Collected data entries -

--------------------------------------------------

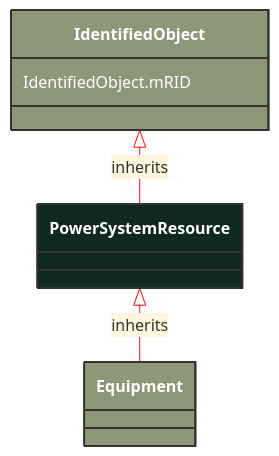
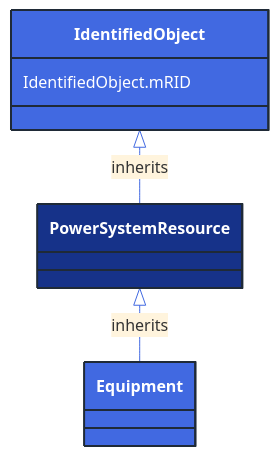
The diagram in docs/Models/Profiles/ShortCircuit/AbstractClasses/PowerSystemResource.md (3lbits/NoCIMExtensions), drawn with Mermaid before and after one commit. The commit also changed 362 other files, not shown here.

First line of the commit message:
Update diagrams and styles for improved visual consistency

````diff
--- a/docs/Models/Profiles/ShortCircuit/AbstractClasses/PowerSystemResource.md
+++ b/docs/Models/Profiles/ShortCircuit/AbstractClasses/PowerSystemResource.md
@@ -10,21 +10,21 @@
 ```mermaid
-%%{init: {'theme':'base','themeVariables': {'lineColor': '#FF0000'}}}%%
+%%{init: {'theme':'base','themeVariables': {'lineColor': '#4169E1'}}}%%
 classDiagram
     class PowerSystemResource
     click PowerSystemResource href "/Models/Profiles/ShortCircuit/AbstractClasses/PowerSystemResource/"
-    style PowerSystemResource fill:#102820,stroke:#333,stroke-width:2px,rx:10,ry:10,color:white
+    style PowerSystemResource fill:#163289,stroke:#1F2A37,stroke-width:2px,rx:10,ry:10,color:white
 
         PowerSystemResource <|-- Equipment : inherits
 
         Equipment
             click Equipment href "/Models/Profiles/ShortCircuit/AbstractClasses/Equipment/"
-            style Equipment fill:#8F9779,stroke:#333,stroke-width:2px,rx:10,ry:10,color:white
+            style Equipment fill:#4169E1,stroke:#1F2A37,stroke-width:2px,rx:10,ry:10,color:white
      
         IdentifiedObject <|-- PowerSystemResource : inherits
             click IdentifiedObject href "/Models/Profiles/ShortCircuit/AbstractClasses/IdentifiedObject/"
-            style IdentifiedObject fill:#8F9779,stroke:#333,stroke-width:2px,rx:10,ry:10,color:white
+            style IdentifiedObject fill:#4169E1,stroke:#1F2A37,stroke-width:2px,rx:10,ry:10,color:white
 
 
 
         IdentifiedObject : IdentifiedObject.mRID
 ```
````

--------------------------------------------------

TASK TO CARRY OUT -
Identify each line in the entries with the word "init" and copy it.

ANSWER BOX -
-%%{init: {'theme':'base','themeVariables': {'lineColor': '#FF0000'}}}%%
+%%{init: {'theme':'base','themeVariables': {'lineColor': '#4169E1'}}}%%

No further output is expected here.